And I completely understand her desire for “tech” because “tech” is everywhere. It’s in TV commercials where people using the newest tech item dance in the park, or people who have outdated technology (such as myself) are portrayed as living in ancient Egypt and relying on the sun to tell the time. Everyone I know is creating a new “app for that,” and I while I know that there is no denying that we, as a nation, are behind on providing technology to our students or treating technology as a partner in education, I wonder how we can create a balance between the “what we need” and the “what we want” when it comes to technology.
We are at times, however, playing catch up in a game that we don’t even understand, and because we are constantly one lap behind we are failing to make the needed and necessary changes in order to get ahead of rapidly changing technology. Take India, for example, where the creation of a $20—yes TWENTY dollar —tablet named Aakash 2 is transforming and shifting the very conversation about education and technology. While the government in India has embraced this future by supporting this business endeavor, the cellular phone bandwidth is, unfortunately, not as compliant. So while this technology can be in the hands of children, they might be in a “dead zone” and unable to use. But even that isn’t an obstacle to this opportunity; it’s a challenge, but one if triumphed over will be a game-changer.
In America it’s a completely different story. While we have broadband in most areas (although our rural areas are often lacking with connectivity support) and our education system supports some use of technology either in our schools or in a student’s at home learning time, we still don’t have technology that is affordable and thus accessible to all our citizens.
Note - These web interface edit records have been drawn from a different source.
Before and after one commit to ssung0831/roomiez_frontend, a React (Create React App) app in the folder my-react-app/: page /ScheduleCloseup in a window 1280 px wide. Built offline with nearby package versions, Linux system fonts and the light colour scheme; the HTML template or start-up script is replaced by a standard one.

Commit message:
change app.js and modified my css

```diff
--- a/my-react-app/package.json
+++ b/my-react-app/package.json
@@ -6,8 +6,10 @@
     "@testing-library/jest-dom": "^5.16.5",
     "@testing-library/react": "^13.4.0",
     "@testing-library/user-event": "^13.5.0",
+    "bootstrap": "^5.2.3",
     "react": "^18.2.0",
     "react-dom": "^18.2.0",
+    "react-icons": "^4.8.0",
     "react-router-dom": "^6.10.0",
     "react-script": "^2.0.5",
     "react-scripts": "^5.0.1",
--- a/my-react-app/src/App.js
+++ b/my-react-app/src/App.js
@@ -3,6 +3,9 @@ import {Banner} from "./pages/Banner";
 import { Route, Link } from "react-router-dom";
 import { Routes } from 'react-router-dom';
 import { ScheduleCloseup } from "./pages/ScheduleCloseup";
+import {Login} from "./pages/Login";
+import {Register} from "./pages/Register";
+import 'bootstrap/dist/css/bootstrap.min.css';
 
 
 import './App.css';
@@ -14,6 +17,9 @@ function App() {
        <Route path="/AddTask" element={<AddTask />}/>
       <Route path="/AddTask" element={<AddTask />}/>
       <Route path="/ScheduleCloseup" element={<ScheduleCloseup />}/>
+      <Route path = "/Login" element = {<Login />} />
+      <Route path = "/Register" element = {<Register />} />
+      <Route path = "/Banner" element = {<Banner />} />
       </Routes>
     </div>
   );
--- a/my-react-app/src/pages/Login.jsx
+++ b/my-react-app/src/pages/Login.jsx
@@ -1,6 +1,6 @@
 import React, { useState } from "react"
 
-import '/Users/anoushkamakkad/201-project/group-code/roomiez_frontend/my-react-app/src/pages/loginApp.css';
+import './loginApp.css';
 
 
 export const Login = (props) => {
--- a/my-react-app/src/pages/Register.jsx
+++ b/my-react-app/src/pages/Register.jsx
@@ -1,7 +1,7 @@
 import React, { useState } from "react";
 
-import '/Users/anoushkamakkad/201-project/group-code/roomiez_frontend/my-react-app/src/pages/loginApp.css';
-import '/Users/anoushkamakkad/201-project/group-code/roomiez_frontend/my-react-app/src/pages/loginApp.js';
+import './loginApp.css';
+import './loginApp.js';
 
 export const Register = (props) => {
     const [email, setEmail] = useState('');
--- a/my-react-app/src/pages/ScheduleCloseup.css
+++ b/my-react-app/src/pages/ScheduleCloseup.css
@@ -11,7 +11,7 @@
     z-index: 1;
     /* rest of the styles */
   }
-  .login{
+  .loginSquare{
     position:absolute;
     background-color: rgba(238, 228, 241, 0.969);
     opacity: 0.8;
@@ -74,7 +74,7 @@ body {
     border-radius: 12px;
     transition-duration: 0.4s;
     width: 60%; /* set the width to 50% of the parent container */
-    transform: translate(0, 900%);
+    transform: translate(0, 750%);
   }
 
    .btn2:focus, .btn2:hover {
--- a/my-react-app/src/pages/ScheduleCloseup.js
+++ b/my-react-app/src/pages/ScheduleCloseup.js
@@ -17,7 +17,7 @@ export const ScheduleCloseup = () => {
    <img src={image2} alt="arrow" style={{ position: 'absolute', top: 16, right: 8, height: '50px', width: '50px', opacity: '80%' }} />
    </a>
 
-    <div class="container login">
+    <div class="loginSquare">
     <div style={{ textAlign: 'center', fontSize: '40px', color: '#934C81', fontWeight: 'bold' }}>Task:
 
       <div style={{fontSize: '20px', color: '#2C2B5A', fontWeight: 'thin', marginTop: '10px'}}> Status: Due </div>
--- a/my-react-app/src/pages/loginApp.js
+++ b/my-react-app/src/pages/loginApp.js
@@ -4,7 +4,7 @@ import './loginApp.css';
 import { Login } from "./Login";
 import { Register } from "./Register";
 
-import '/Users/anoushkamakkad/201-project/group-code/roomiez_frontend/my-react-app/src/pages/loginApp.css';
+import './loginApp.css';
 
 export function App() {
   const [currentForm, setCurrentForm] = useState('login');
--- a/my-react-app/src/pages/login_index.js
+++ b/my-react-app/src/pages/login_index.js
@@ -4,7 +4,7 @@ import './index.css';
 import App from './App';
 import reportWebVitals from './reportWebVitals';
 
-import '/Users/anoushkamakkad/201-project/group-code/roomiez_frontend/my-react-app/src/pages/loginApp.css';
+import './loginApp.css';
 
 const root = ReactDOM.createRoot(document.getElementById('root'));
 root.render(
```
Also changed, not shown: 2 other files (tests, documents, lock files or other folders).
Here’s the thing: Aakash 2 could be the sole provider of this type of technology in the developing world because of how the Indian government is subsidizing production. The goal of creating this tablet was to empower and educate as a way to address poverty. And technology is everywhere, and as Francesca Kaplan Grossman points out in a recent article in Huffington Post, “the world is online.”
But while the world may be online, for example children play games on cell phones in Africa and learn about health issues while doing it, here in America there is a Luddite mentality that often resists this kind of transformative change. We want the tech, but we don’t what goes with the tech. Parents are often warned, endlessly, about the dangers of being online “too much,” of children who only talk or write “text-speak,” and of becoming too reliant on social networking sites for social and emotional well-being. But our kids already have the tech and the access to an ever-changing world where new gadgets and gizmos are produced and promoted at an alarming rate, where the newest and best is outdated the moment you have it in your hands.
And while we have the potential technology to change how we educate the next generation of learners, many of our educators are also worried that the Internet is harming our children because they aren’t becoming independent thinkers. But the truth is that there is a connectivity the Internet provides that can foster independent thinking, because respectful Internet usage can open doors that may be closed to many of our students, especially those who live on the edge of poverty and extracurricular educational opportunity.
India wants every citizen to have a tablet in order to create a more productive citizenry—one in which every educational opportunity is available to all, which can shift future economic outcomes. And the key to all of this is acknowledging that the job for my seven-year-old daughter may be created by her 14-year-old brother, that traditional role of “teacher” may need to shift to become “mentor” or “project manager,” and that a tablet in the hands of a child is her tabula rasa. She will create the future she wants and it will be inherently connected to technology because that is the foundation of her experience.
So the question isn’t whether I will get a tablet for her… the question is how many tablets will I have to get her until she can create her own.